– Duplicate barcodes on modules were identified as a result of improper rework procedures, which can lead to confusion during inventory management and quality control processes.
– We also observed some cases where solar panels were placed in the wrong area for packaging, and employees did not follow proper procedures for handling them. As a result, these panels fell off their trays and were partially damaged. This damage may or may not be visible by naked eyes, as some shocks may affect the integrity of the fragile solar cells, without obvious damage to the glass or frame.
A damaged PV module can reduce its power output and efficiency, or, depending on type of damage, reduce the useful life of the module.

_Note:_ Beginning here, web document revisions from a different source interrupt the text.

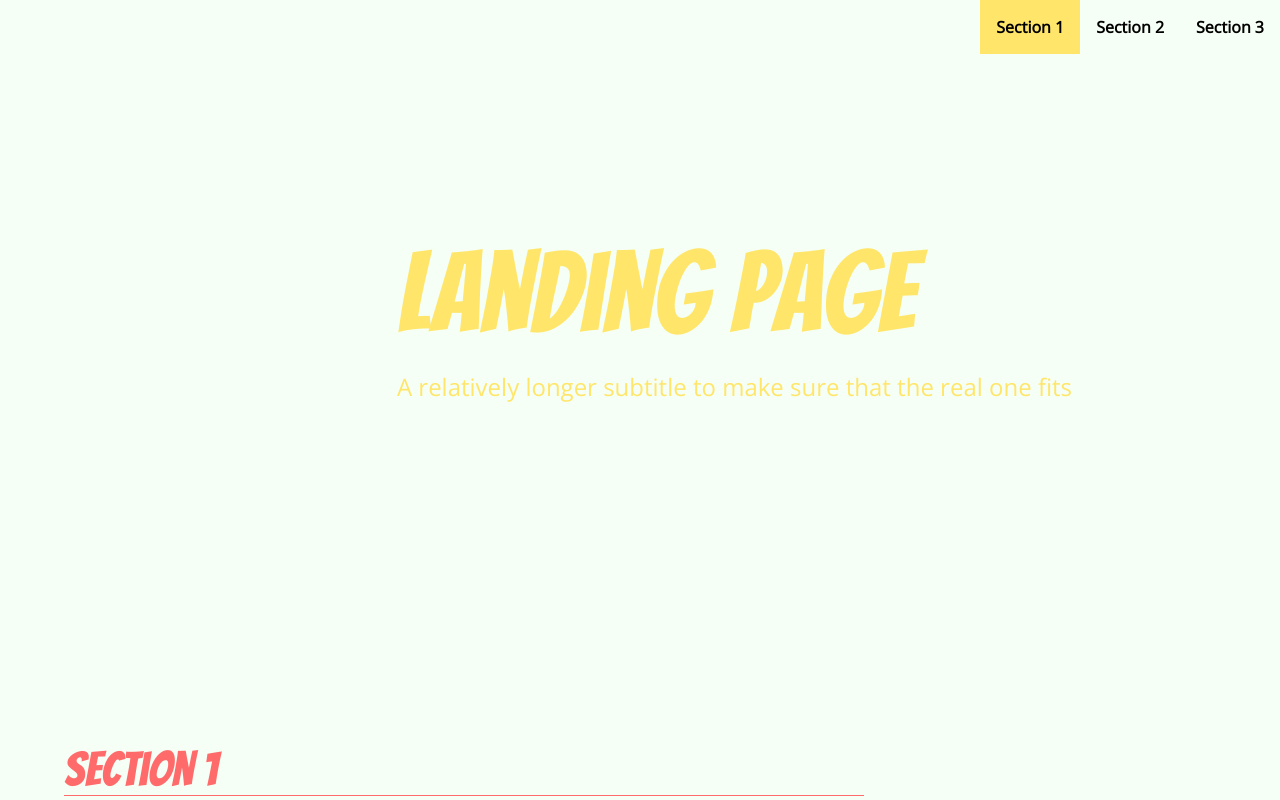
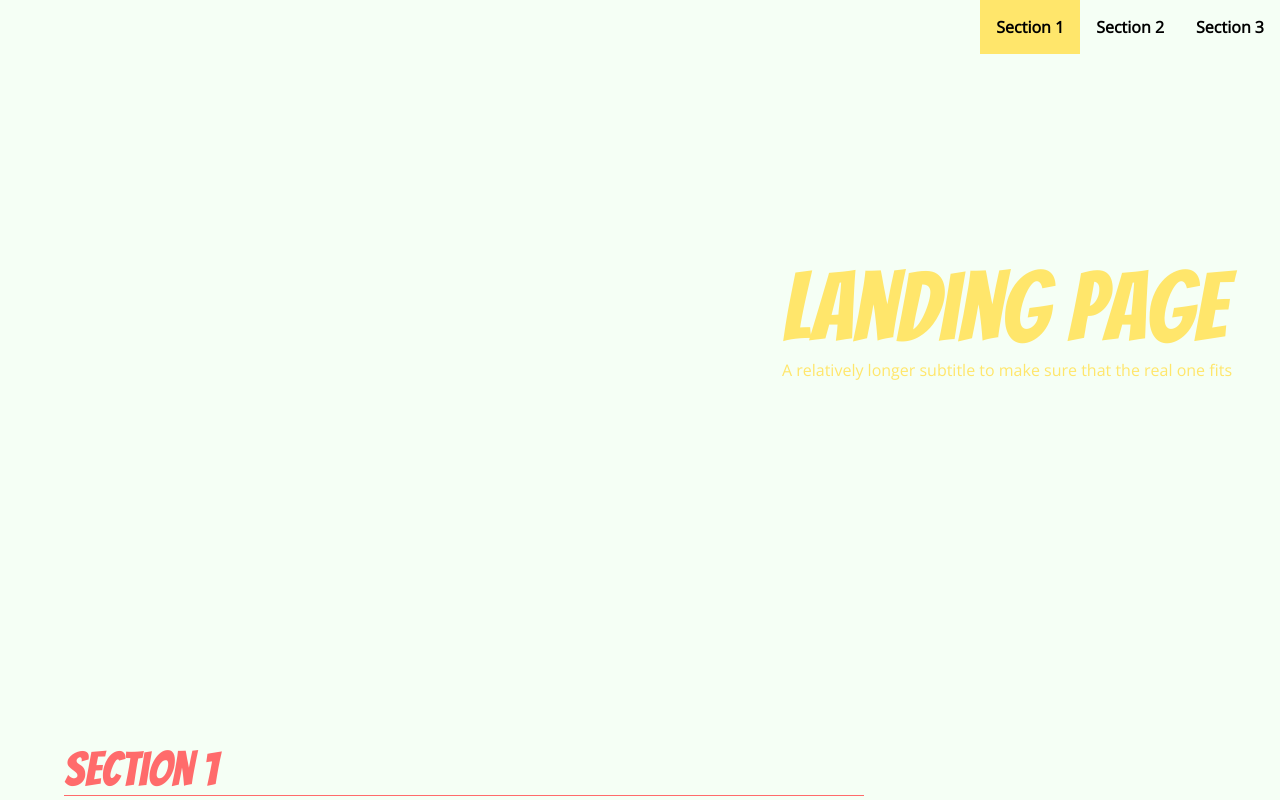
Before and after one commit to PabloAsencio/landing-page, a plain HTML site: page index.html in a window 1280 px wide. Shown: the top 800 px of the page. Drawn offline with nearby package versions, Linux system fonts and the light colour scheme.

Commit message:
feat: Add media queries

```diff
--- a/css/styles.css
+++ b/css/styles.css
@@ -28,25 +28,90 @@ body {
 /* Typography General*/
 h1 {
     font-family: 'Bangers', cursive;
+    font-size: 3.5em;
     font-weight: 400;
-    font-size: 3em;
-    margin: 2em 1rem;
     color: var(--color-primary);
+    margin: 0 1rem 0 10rem;
 }
 
 .main__subtitle {
     color: var(--color-primary);
+    margin: 0 1rem 0 10rem;
 }
 
-@media only screen and (min-width: 35em) {
+@media only screen and (min-width: 375px) {
+    h1 {
+        font-size: 4em;
+        margin: 0 1rem 0 11rem;
+    }
+
+    .main__subtitle {
+        margin: 0 1rem 0 11rem;
+    }
+}
+
+@media only screen and (min-width: 425px) {
+    h1 {
+        font-size: 4em;
+        margin: 0 1rem 0 13rem;
+    }
+
+    .main__subtitle {
+        margin: 0 1rem 0 13rem;
+    }
+}
+
+@media only screen and (min-width: 768px) {
+    h1 {
+        font-size: 4em;
+        margin: 0 1.5rem 0 22rem;
+    }
+
+    .main__subtitle {
+        margin: 0 1.5rem 0 22rem;
+    }
+}
+
+@media only screen and (min-width: 1024px) {
+    h1 {
+        font-size: 6em;
+        margin: 0 3rem 0 16rem;
+    }
+
+    .main__subtitle {
+        margin: 0 3rem 0 16rem;
+    }
+}
+
+@media only screen and (min-width: 1440px) {
     h1 {
         font-size: 7em;
-        margin: 0 4rem 1rem;
+        margin: 0 0 1rem 0;
     }
 
     .main__subtitle {
         font-size: 1.5em;
-        margin: 0 4rem;
+        margin: 0;
+    }
+}
+
+@media only screen and (min-width: 1800px) {
+    h1 {
+        font-size: 9em;
+    }
+
+    .main__subtitle {
+        font-size: 2em;
+    }
+}
+
+@media only screen and (min-width: 2560px) {
+    h1 {
+        font-size: 12em;
+    }
+
+    .main__subtitle {
+        font-size: 3em;
     }
 }
 
@@ -77,14 +142,41 @@ main {
     background-position: center;
 }
 
-.main__header {
-    margin-right: 4em;
-    padding: 5em;
+.main_header {
+    display: flex;
+    flex-direction: column;
+    align-items: baseline;
+}
+
+@media only screen and (min-width: 1440px) {
+    .main__header {
+        margin-right: 3em;
+    }
+}
+
+@media only screen and (min-width: 1800px) {
+    .main__header {
+        margin-right: 2em;
+    }
+}
+
+@media only screen and (min-width: 2560px) {
+    .main__header {
+        margin-right: 2em;
+    }
 }
 
 section {
     position: relative;
     min-height: 80vh;
+}
+
+@media only screen and (min-width: 1800px) {
+    section {
+        max-width: 120em;
+        margin: 0 auto;
+        min-height: 50vh;
+    }
 }
 
 /* ---- Module Rules ---- */
```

Additionally, a broken solar panel can be dangerous in the field, as its internal electrical parts may be exposed, potentially leading to electrical arcing or even thermal events.
– We found non-conformities when verifying the distance between the cells and the edge of the glass. This was caused by cell strings being moved out of position before encapsulation, or due to the flow of material during the lamination process. Such non-conformity makes the module incompatible with basic safety standards (IEC/UL1730), can significantly increase the risk of electrical arcing and fires, make the module more likely to experience mechanical failures, and decrease its overall efficiency, power output, and lifespan.
– Dents were found on the back of the module, whose origin has been traced to contamination (dust and debris) in the laminator. Standard operating procedures call for regular cleaning of the membrane protective layers; these procedures are not always followed appropriately. Such dent may reduce the insulation properties of the back-sheet, potentially reducing its useful life.
– Severe scratching was observed on the surface of cells during EL imaging testing. This may be due to a defect already present on the cell itself (and therefore not properly filtered during IQC) or damage sustained during module assembly. Scratches on the surface of a solar cell can reduce the surface layer passivation, which can decrease the module overall power output, or create a hotspot. Scratches can also make the surface of the cell more susceptible to corrosion and environmental degradation, which can reduce the module useful life.
– A mismatch in cell characteristics (power and current) was also identified, which can cause the cells to operate at different temperatures, age at different rates and lead to uneven cell degradation over time. This can cause the module to have a shorter lifespan and reduced performance.
When discovered, these non-conformities are immediately addressed and STS oversees the implementation of corrective measures to prevent their recurrence in the future.